For all the positive steps we can take for our health—exercise, social engagement, diet—much of our wellbeing is out of our control. A growing body of research demonstrates that factors such as stressors we experience, our parents’ income and education, and the neighborhoods we grow up in can all be risk factors for our health. Research has shown that economically disadvantaged neighborhoods lead to a greater risk of mortality and morbidity. At the same time, neighborhoods can also provide protective benefits. A recent study in the Journal of the American Geriatric Society showed that, for Mexican American men aged 75 and older, living in a neighborhood with a high density of Mexican Americans is associated with a lower risk of depression (Gerst et al 2011).

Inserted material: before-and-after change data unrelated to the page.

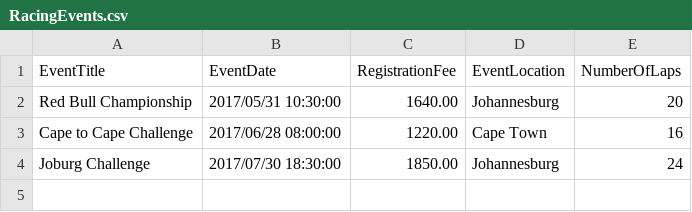
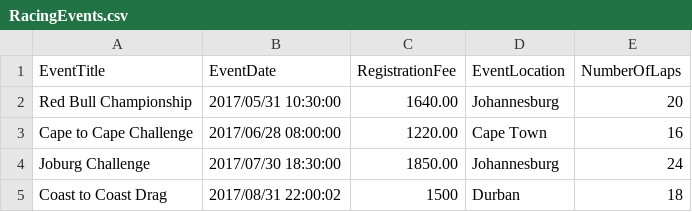
Before and after one commit to nevinson/RoadWarriors, a CSV file: RoadWarriors/bin/Debug/DataStorage/RacingEvents.csv, drawn as a sheet; the diff names each change by its address in the sheet, - before the commit and + after, or states it on an @@ line.

Commit message:
racing events create method implemented and called on the racing events form....

```diff
--- a/RoadWarriors/bin/Debug/DataStorage/RacingEvents.csv
+++ b/RoadWarriors/bin/Debug/DataStorage/RacingEvents.csv
+row 5: Coast to Coast Drag | 2017/08/31 22:00:02 | 1500 | Durban | 18
```
Also changed, not shown: RoadWarriors/bin/Debug/DataStorage/EventResults.csv, 8 other files.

The data was drawn from a large scale study, the Hispanic Established Populations for the Epidemiologic Study of the Elderly (H-EPESE) multi-wave study. Researchers looked at demographic factors such as immigration and marriage status, education, depressive symptoms, and physical health for almost 2000 community-dwelling Mexican Americans aged 75 and older. This individual data was coded by census tract to establish the percentage of Mexican Americans living in the neighborhood. The researchers used multilevel regression modeling to look for the effect on neighborhood on depressive symptoms, when controlling for other individual factors.

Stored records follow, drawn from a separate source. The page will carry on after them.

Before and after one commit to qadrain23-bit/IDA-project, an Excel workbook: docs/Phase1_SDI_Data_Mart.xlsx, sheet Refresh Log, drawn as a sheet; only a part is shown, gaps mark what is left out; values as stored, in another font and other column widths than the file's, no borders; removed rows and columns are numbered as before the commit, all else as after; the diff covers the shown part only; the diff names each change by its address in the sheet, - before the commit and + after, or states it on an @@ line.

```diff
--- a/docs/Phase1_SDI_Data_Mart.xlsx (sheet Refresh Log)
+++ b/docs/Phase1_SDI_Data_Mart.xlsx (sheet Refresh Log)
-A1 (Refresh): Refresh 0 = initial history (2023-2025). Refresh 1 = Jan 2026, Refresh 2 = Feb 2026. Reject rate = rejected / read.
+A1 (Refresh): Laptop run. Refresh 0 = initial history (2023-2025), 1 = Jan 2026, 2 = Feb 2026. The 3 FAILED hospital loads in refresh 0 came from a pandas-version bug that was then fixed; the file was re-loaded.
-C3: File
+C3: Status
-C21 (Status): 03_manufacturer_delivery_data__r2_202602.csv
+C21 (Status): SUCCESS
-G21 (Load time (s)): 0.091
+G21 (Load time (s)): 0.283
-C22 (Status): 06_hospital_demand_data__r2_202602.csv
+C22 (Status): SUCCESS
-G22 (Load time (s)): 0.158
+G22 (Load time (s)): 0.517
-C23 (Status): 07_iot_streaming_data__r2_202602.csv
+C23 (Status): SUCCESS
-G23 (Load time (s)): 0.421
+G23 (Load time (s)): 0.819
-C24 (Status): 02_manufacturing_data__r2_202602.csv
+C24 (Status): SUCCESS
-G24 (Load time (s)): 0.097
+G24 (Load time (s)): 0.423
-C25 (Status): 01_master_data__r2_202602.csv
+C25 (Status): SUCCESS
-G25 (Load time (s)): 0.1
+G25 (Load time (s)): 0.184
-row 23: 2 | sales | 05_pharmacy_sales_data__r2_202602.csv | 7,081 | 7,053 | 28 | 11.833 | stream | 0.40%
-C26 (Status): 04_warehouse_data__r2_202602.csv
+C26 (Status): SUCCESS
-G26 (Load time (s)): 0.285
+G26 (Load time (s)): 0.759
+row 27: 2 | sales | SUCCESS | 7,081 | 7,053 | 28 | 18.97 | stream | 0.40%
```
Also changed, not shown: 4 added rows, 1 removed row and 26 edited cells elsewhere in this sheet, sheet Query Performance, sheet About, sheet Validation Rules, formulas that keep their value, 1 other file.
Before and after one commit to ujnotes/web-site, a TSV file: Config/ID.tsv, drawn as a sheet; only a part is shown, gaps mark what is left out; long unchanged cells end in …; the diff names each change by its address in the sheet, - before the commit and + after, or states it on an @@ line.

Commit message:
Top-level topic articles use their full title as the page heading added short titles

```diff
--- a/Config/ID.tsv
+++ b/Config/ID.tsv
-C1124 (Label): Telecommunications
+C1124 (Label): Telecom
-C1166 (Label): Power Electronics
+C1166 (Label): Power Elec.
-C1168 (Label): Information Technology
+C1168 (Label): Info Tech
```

The researchers found that, for men, living in a neighborhood with a higher Mexican American population was predictive of fewer depressive symptoms. The effect of neighborhood for women on depression was in the same direction as for men, but was below statistical significance. As in most other studies, women had a higher overall rate of depression. Having a lower number of physical health problems and being married were also seen to be beneficial for the men, while, for women, a lower education level and physical limitations were predictive of depressive symptoms. The researchers hypothesized that within this cohort of Mexican Americans, neighborhood and other extrafamilial social support may be better sustained for men.

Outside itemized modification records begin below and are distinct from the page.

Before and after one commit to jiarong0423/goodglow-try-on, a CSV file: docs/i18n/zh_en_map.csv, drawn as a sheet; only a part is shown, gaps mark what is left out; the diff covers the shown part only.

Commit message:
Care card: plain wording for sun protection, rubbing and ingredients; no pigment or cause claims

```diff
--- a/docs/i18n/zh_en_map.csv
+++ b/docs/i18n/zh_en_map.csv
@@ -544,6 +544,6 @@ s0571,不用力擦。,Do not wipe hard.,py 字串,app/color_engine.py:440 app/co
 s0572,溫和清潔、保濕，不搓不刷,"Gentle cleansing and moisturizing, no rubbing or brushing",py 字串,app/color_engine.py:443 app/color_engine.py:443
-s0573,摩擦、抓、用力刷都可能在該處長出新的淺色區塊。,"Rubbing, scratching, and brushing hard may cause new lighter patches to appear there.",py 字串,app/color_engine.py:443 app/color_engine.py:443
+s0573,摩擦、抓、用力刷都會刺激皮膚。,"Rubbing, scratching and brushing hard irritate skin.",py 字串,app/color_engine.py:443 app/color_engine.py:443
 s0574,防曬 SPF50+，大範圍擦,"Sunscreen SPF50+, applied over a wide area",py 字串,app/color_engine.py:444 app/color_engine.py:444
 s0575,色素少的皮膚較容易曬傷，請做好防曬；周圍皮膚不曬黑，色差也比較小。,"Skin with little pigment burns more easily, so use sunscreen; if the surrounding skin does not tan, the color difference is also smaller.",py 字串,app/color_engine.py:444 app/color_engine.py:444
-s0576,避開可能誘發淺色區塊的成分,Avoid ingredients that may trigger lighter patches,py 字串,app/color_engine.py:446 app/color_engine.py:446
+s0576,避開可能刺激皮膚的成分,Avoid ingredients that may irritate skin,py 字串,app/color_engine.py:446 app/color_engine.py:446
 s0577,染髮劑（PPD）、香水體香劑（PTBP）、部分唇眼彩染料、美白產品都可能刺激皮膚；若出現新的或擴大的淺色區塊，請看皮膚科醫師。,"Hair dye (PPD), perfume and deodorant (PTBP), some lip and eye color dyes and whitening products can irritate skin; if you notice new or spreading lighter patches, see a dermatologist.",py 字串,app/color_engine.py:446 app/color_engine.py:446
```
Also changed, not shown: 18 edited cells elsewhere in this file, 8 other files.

The findings suggest that neighborhood environment may provide men in particular with additional resources for wellbeing. Other research has suggested that neighborhood social support is often more closely related to depressive symptoms among older men than for older women. It should be stressed that the research did not demonstrably show that there is no neighborhood benefit for women, merely that it was not statistically significant within the sample.
This research suggests the need to consider gender when developing community-level prevention programs, and the possible utility of creating new community programs for older Mexican Americans in neighborhoods that are low-density Mexican American. The researchers argue that future longitudinal studies, and comparisons with other minority populations, will better allow us to understand the relationship between neighborhood and mental health.
Gerst, K, Miranda PY, Eschbach K, Sheffield KM, Peek MK, and Markides KS, (2011). “Protective Neighborhoods: Neighborhood Proportion of Mexican Americans and Depressive Symptoms in Very Old Mexican Americans.” Journal of the American Geriatric Society (59):353-358.